The MSUM School of Performing Arts version of “The Full Monty” is an Americanized pop-rock musical stage version adapted from the 1997 British film of the same name. And they are bringing it to local audiences February 15 – 18 at the Hansen Theatre. All shows start at 7:30 p.m .
Nominated for ten Tony awards, “The Full Monty” is a based on a book by Terrence McNally, with an award-winning score by David Yazbek. It won a Drama Desk Award in 2001 for Outstanding Music.
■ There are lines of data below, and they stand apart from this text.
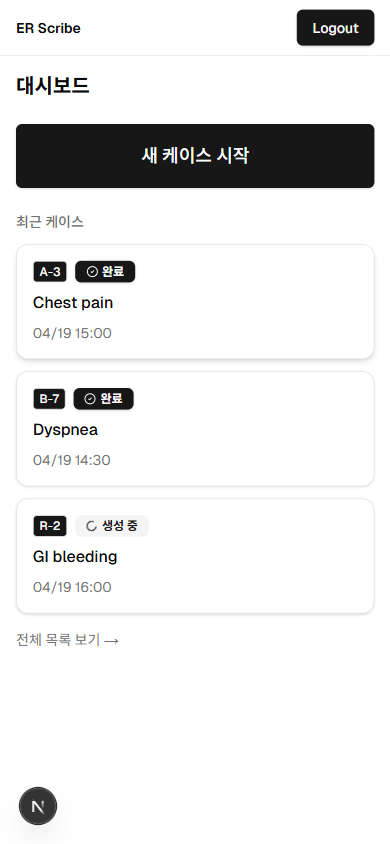
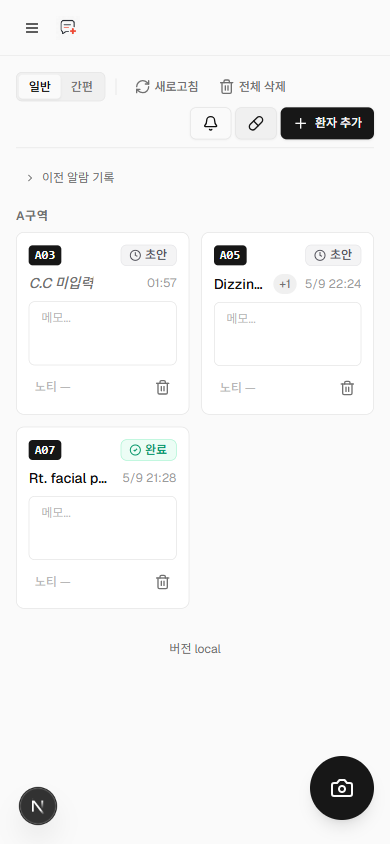
출시 전 보안 점검 — Server Actions IDOR 수정 및 API 보안 강화
- lib/cases/actions.ts: case_inputs/case_results 조작 9개 함수에 소유권 검증 추가 (IDOR 취약점 수정)
- app/api/medication/analyze-disease, analyze-warning: 입력 길이 제한(5000자), caseId 소유권 검증, 5초 쿨다운 추가
- app/api/guidelines/parse-pdf: is_admin 검증 추가 (관리자 전용 엔드포인트 보호)
- next.config.ts: X-Frame-Options, X-Content-Type-Options, Referrer-Policy, Permissions-Policy 보안 헤더 추가
- .env.example: SUPABASE_SERVICE_ROLE_KEY, GROQ_API_KEY, GEMINI_MODEL 환경변수 문서화

diff --git a/lib/cases/actions.ts b/lib/cases/actions.ts
@@ -141,7 +141,15 @@ export async function addCaseInput(
   timeTag: string | null,
   timeOffsetMinutes: number | null
 ): Promise<CaseInput> {
-  const { supabase } = await getAuthUser();
+  const { supabase, user } = await getAuthUser();
+
+  const { data: caseRow } = await supabase
+    .from("cases")
+    .select("id")
+    .eq("id", caseId)
+    .eq("user_id", user.id)
+    .single();
+  if (!caseRow) throw new Error("권한이 없습니다");
 
   const { count } = await supabase
     .from("case_inputs")
@@ -171,11 +179,33 @@ export async function addCaseInput(
   return data;
 }
 
+async function verifyResultOwnership(
+  supabase: Awaited<ReturnType<typeof createClient>>,
+  resultId: string,
+  userId: string
+): Promise<void> {
+  const { data: resultRow } = await supabase
+    .from("case_results")
+    .select("case_id")
+    .eq("id", resultId)
+    .single();
+  if (!resultRow) throw new Error("결과를 찾을 수 없습니다");
+
+  const { data: caseRow } = await supabase
+    .from("cases")
+    .select("id")
+    .eq("id", resultRow.case_id)
+    .eq("user_id", userId)
+    .single();
+  if (!caseRow) throw new Error("권한이 없습니다");
+}
+
 export async function updatePiEdited(
   resultId: string,
   text: string
 ): Promise<void> {
-  const { supabase } = await getAuthUser();
+  const { supabase, user } = await getAuthUser();
+  await verifyResultOwnership(supabase, resultId, user.id);
 
   const { error } = await supabase
     .from("case_results")
@@ -189,7 +219,8 @@ export async function updatePeEdited(
   resultId: string,
   text: string
 ): Promise<void> {
-  const { supabase } = await getAuthUser();
+  const { supabase, user } = await getAuthUser();
+  await verifyResultOwnership(supabase, resultId, user.id);
 
   const { error } = await supabase
     .from("case_results")
@@ -203,7 +234,8 @@ export async function updateTemplateEdited(
   resultId: string,
   text: string
 ): Promise<void> {
-  const { supabase } = await getAuthUser();
+  const { supabase, user } = await getAuthUser();
+  await verifyResultOwnership(supabase, resultId, user.id);
 
   const { error } = await supabase
     .from("case_results")
@@ -217,7 +249,8 @@ export async function updateHistoryEdited(
   resultId: string,
   text: string
 ): Promise<void> {
-  const { supabase } = await getAuthUser();
+  const { supabase, user } = await getAuthUser();
+  await verifyResultOwnership(supabase, resultId, user.id);
 
   const { error } = await supabase
     .from("case_results")
@@ -330,10 +363,33 @@ export async function restoreToBoard(caseId: string): Promise<void> {
   revalidatePath("/cases");
 }
 
+async function verifyCaseInputOwnership(
+  supabase: Awaited<ReturnType<typeof createClient>>,
+  cardId: string,
+  userId: string
+): Promise<void> {
+  const { data: inputRow } = await supabase
+    .from("case_inputs")
+    .select("case_id")
+    .eq("id", cardId)
+    .single();
+  if (!inputRow) throw new Error("입력을 찾을 수 없습니다");
+
+  const { data: caseRow } = await supabase
+    .from("cases")
+    .select("id")
+    .eq("id", inputRow.case_id)
+    .eq("user_id", userId)
+    .single();
+  if (!caseRow) throw new Error("권한이 없습니다");
+}
+
 export async function reorderCaseInputs(
   updates: { id: string; displayOrder: number }[]
 ): Promise<void> {
-  const { supabase } = await getAuthUser();
+  const { supabase, user } = await getAuthUser();
+  if (updates.length === 0) return;
+  await verifyCaseInputOwnership(supabase, updates[0].id, user.id);
   await Promise.all(
     updates.map(({ id, displayOrder }) =>
       supabase
@@ -348,7 +404,8 @@ export async function moveCaseInputSection(
   cardId: string,
   targetSection: "timed" | "untimed"
 ): Promise<void> {
-  const { supabase } = await getAuthUser();
+  const { supabase, user } = await getAuthUser();
+  await verifyCaseInputOwnership(supabase, cardId, user.id);
   const { error } = await supabase
     .from("case_inputs")
     .update(
@@ -391,7 +448,8 @@ export async function deleteCase(caseId: string): Promise<void> {
 }
 
 export async function deleteCaseInput(cardId: string): Promise<void> {
-  const { supabase } = await getAuthUser();
+  const { supabase, user } = await getAuthUser();
+  await verifyCaseInputOwnership(supabase, cardId, user.id);
   const { error } = await supabase
     .from("case_inputs")
     .delete()
@@ -403,7 +461,8 @@ export async function updateCaseInputText(
   cardId: string,
   rawText: string
 ): Promise<CaseInput> {
-  const { supabase } = await getAuthUser();
+  const { supabase, user } = await getAuthUser();
+  await verifyCaseInputOwnership(supabase, cardId, user.id);
   const { data, error } = await supabase
     .from("case_inputs")
     .update({ raw_text: rawText })

diff --git a/app/api/medication/analyze-warning/route.ts b/app/api/medication/analyze-warning/route.ts
@@ -19,6 +19,45 @@ export async function POST(req: NextRequest) {
   const body = await req.json();
   const { medList, caseId } = body as { medList: string; caseId?: string };
 
+  if (!medList || typeof medList !== "string") {
+    return NextResponse.json(
+      { error: "약물 목록이 없습니다." },
+      { status: 400 }
+    );
+  }
+  if (medList.length > 5000) {
+    return NextResponse.json(
+      { error: "약물 목록이 너무 깁니다. (최대 5000자)" },
+      { status: 400 }
+    );
+  }
+
+  // caseId 소유권 검증
+  if (caseId) {
+    const { data: caseRow } = await supabase
+      .from("cases")
+      .select("user_id")
+      .eq("id", caseId)
+      .single();
+    if (!caseRow || caseRow.user_id !== user.id) {
+      return NextResponse.json({ error: "Forbidden" }, { status: 403 });
+    }
+  }
+
+  // 5초 이내 중복 요청 방지
+  const fiveSecondsAgo = new Date(Date.now() - 5_000);
+  const { count: recentCount } = await supabase
+    .from("ai_usage_logs")
+    .select("id", { count: "exact", head: true })
+    .eq("user_id", user.id)
+    .gte("created_at", fiveSecondsAgo.toISOString());
+  if ((recentCount ?? 0) > 0) {
+    return NextResponse.json(
+      { error: "너무 빠른 재시도입니다. 잠시 후 다시 시도해주세요." },
+      { status: 429 }
+    );
+  }
+
   let result: string;
   try {
     result = await generateMedAnalysisText(

diff --git a/app/api/medication/analyze-disease/route.ts b/app/api/medication/analyze-disease/route.ts
@@ -23,6 +23,45 @@ export async function POST(req: NextRequest) {
     caseId?: string;
   };
 
+  if (!medList || typeof medList !== "string") {
+    return NextResponse.json(
+      { error: "약물 목록이 없습니다." },
+      { status: 400 }
+    );
+  }
+  if (medList.length > 5000) {
+    return NextResponse.json(
+      { error: "약물 목록이 너무 깁니다. (최대 5000자)" },
+      { status: 400 }
+    );
+  }
+
+  // caseId 소유권 검증
+  if (caseId) {
+    const { data: caseRow } = await supabase
+      .from("cases")
+      .select("user_id")
+      .eq("id", caseId)
+      .single();
+    if (!caseRow || caseRow.user_id !== user.id) {
+      return NextResponse.json({ error: "Forbidden" }, { status: 403 });
+    }
+  }
+
+  // 5초 이내 중복 요청 방지
+  const fiveSecondsAgo = new Date(Date.now() - 5_000);
+  const { count: recentCount } = await supabase
+    .from("ai_usage_logs")
+    .select("id", { count: "exact", head: true })
+    .eq("user_id", user.id)
+    .gte("created_at", fiveSecondsAgo.toISOString());
+  if ((recentCount ?? 0) > 0) {
+    return NextResponse.json(
+      { error: "너무 빠른 재시도입니다. 잠시 후 다시 시도해주세요." },
+      { status: 429 }
+    );
+  }
+
   const prompt =
     "다음은 환자의 현재 약물 목록입니다:\n" +
     medList +

diff --git a/next.config.ts b/next.config.ts
@@ -1,5 +1,24 @@
 import type { NextConfig } from "next";
 
-const nextConfig: NextConfig = {};
+const securityHeaders = [
+  { key: "X-Content-Type-Options", value: "nosniff" },
+  { key: "X-Frame-Options", value: "SAMEORIGIN" },
+  { key: "Referrer-Policy", value: "strict-origin-when-cross-origin" },
+  {
+    key: "Permissions-Policy",
+    value: "camera=(), microphone=(self), geolocation=()",
+  },
+];
+
+const nextConfig: NextConfig = {
+  async headers() {
+    return [
+      {
+        source: "/(.*)",
+        headers: securityHeaders,
+      },
+    ];
+  },
+};
 
 export default nextConfig;

diff --git a/app/api/guidelines/parse-pdf/route.ts b/app/api/guidelines/parse-pdf/route.ts
@@ -12,6 +12,15 @@ export async function POST(req: NextRequest) {
     return NextResponse.json({ error: "Unauthorized" }, { status: 401 });
   }
 
+  const { data: profile } = await supabase
+    .from("profiles")
+    .select("is_admin")
+    .eq("id", user.id)
+    .single();
+  if (!profile?.is_admin) {
+    return NextResponse.json({ error: "Forbidden" }, { status: 403 });
+  }
+
   const formData = await req.formData();
   const file = formData.get("file");
   const guideKey = formData.get("guideKey");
It has played all over the United States, had a very successful run in London, and continues all over the world, including in Denmark, Czech Republic, South Africa, and South Korea.
Rob Rendell, in “Talkin’ Broadway,” gave the Broadway and New Jersey runs of the show positive reviews, calling the shows “provocative” and lauding the “upbeat jazz-tinged score.”
Ben Brantley in “The New York Times,” says, of the Broadway run, “The warmth the evening gives off has less to do with the titillation of its central premise than with its enormous good will” and that audiences will love “the winning, ear-catching pop score.”
Songs in the production include “It’s a Woman’s World,” “The Goods,” “You Rule My World,” and “Let it Go.”
Craig Ellingson, Director of Theatre Arts and Dance at MSUM, says that this musical is “about heart and the indomitable human spirit.” In it “we see a group of people working through their fears, self-consciousness, and anxieties.” Oh, and he says, “By the way, it’s funny too!”
Ellingson says that selecting “The Full Monty” for local audiences was an easy choice, as “the book and the music are so well written. It is a great combination of strong characters and fun music.” The 1997 film, starring Robert Carlyle and Tom Wilkinson, was a big hit, and Ellingson explains that this version is “pretty true to the original premise,” except that it’s been reset to contemporary Buffalo, N.Y. and a few characters have been added.
“The Full Monty” tells the story of six unemployed steelworkers in Buffalo, who put together a strip act to raise money to pay their bills. The lead member thinks they can make money by giving audiences a performance similar to The Chippendales, but also going a little extra by doing it completely nude – “the fully monty!” Will they actually show audiences the naughty bits? The musical is, however, more about the process the characters undergo as they prepare for the potentially scandalous performance. They deal with relationship problems and various societal pressures. The show also tackles gender expectations and stereotypes with humor and honesty.
“Expect a bawdy and raucous time,” adds Ellingson, as he also reminds potential audiences that it does contain adult content. He further explains to expect “various levels of undress” in the show, “but no full nudity.”
Christopher Knutson plays the lead in the production, as a down-and-out steel worker. He recently advanced to the final round of our regional Kennedy Center American College Theatre Festival, where he was awarded a special commendation from the Voice and Speech Trainers Association (VASTA).
Tickets are available online through the MSUM Box Office, or in person or phone. Tickets are also available at the door the night of the performance.
IF YOU GO
MSUM Theatre: “The Full Monty”
February 15-18, 7:30pm Hansen Theatre in the Roland Dille Center for the Arts
Contact: Craig Ellingson: email@example.com; 701-388-9382 MSUM
Box Office online: http://www.mnstate.edu/tickets; 218-477-2271
On August 14, The Bismarck Tribune reported that “A popular insecticide could be banned for agricultural use.” Popular as it may be I can think of a whole slew of adjectives that would be more appropriate like questionable,…
FARGO - A collection of memories from High Plains Reader's annual Cocktail Showdown. Participants were judged on creativity, flavor, and presentation; and this year we added a new category. Like years before, each establishment was…
by Greg Carlson
Elsie Fisher’s Kayla Day is the lonely but indefatigable middle-school protagonist of first-time feature filmmaker Bo Burnham’s “Eighth Grade,” a winning addition to the pantheon of the adolescent cinematic bildungsroman.…
by HPR Contributor
By Stella Mehlhoffstellamehlhoff@gmail.comAs I stared out of Guthrie Theater’s Amber room at a bird’s eye of the cityscape and river below, I hardly took in the night lights, my mind was too focused on the art I had just…
by Chris Larson
When I was first introduced to the traditional spirit of my ancestors, Akvavit (or aquavit), I never thought I’d ever find myself standing next to a giant “Viking” ship while comparing different brands of the “water of…
By Melissa Martinmelissamartincounselor@live.comThink back to one of your worst small decisions. Then answer the following questions:How did you make the decision?What happened after the decision?When did you know it was the worst…